ASSIGNED TASK ▸
In the entries that follow, find each line with the word "offset" and copy it.

▬▬▬

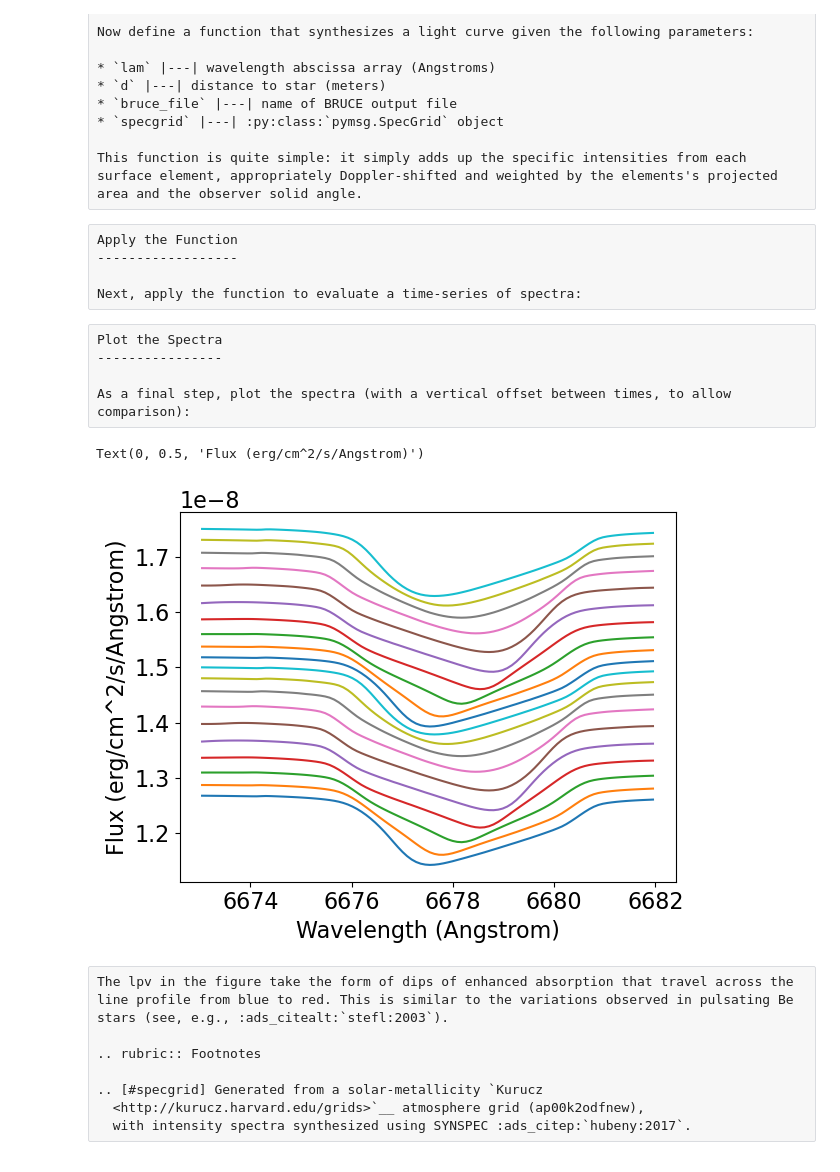
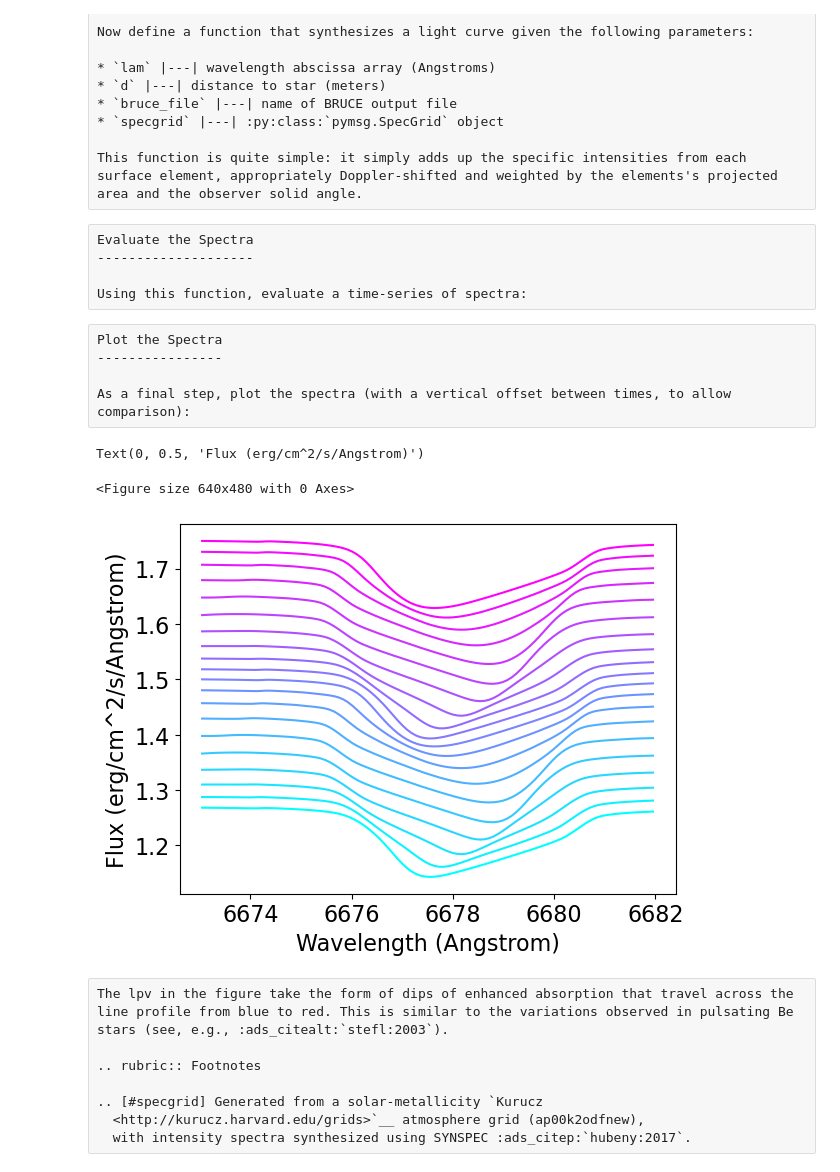
Before and after one commit to rhdtownsend/msg, a Jupyter notebook: docs/source/cookbook/be-star-lpv/be-star-lpv.ipynb, the cells around one changed output. Cells and saved outputs as stored; diff of their text form; code cells hidden in the pictures.

```diff
--- a/docs/source/cookbook/be-star-lpv/be-star-lpv.ipynb
+++ b/docs/source/cookbook/be-star-lpv/be-star-lpv.ipynb
@@ -90,8 +90,6 @@ def synthesize_spectrum(lam, d, bruce_file, specgrid):
 
             # Evaluate specific intenensity
 
-            V_proj = 300e3
-
             x = {'Teff': Teff, 'log(g)': np.log10(g)+2.}
 
             dI = specgrid.intensity(x, mu, lam*(1+V_proj/con.c.value))
@@ -104,10 +102,10 @@ def synthesize_spectrum(lam, d, bruce_file, specgrid):
 
     return time, F
 # %% [raw]
-Apply the Function
-------------------
+Evaluate the Spectra
+--------------------
 
-Next, apply the function to evaluate a time-series of spectra:
+Using this function, evaluate a time-series of spectra:
 # %%
 # Set up parameters
 
@@ -139,19 +137,24 @@ As a final step, plot the spectra (with a vertical offset between times, to allo
 # %%
 # Plot spectra
 
 plt.figure()
 
+cmap = mpl.colormaps['cool']
+
+fig = plt.figure()
+
 offset=0.2*(np.max(F[0]) - np.min(F[0]))
 
 for i in range(n_time):
 
-    plt.plot(lam_mid, F[i]+i*offset)
+    plt.plot(lam_mid, 1E8*(F[i]+i*offset), color=cmap(i/(n_time-1)))
 
 plt.xlabel('Wavelength (Angstrom)')
 plt.ylabel('Flux (erg/cm^2/s/Angstrom)')
 # %% [output]
 Text(0, 0.5, 'Flux (erg/cm^2/s/Angstrom)')
+<Figure size 640x480 with 0 Axes>
-[figure, old version]
+[figure, new version]
 # %% [raw]
 The lpv in the figure take the form of dips of enhanced absorption that travel across the line profile from blue to red. This is similar to the variations observed in pulsating Be stars (see, e.g., :ads_citealt:`stefl:2003`).
 
```
Also changed, not shown: parts of 1 cell of this notebook, 4 other files.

▬▬▬

SOLUTION ▸
@@ -139,19 +137,24 @@ As a final step, plot the spectra (with a vertical offset between times, to allo
 offset=0.2*(np.max(F[0]) - np.min(F[0]))
-    plt.plot(lam_mid, F[i]+i*offset)
+    plt.plot(lam_mid, 1E8*(F[i]+i*offset), color=cmap(i/(n_time-1)))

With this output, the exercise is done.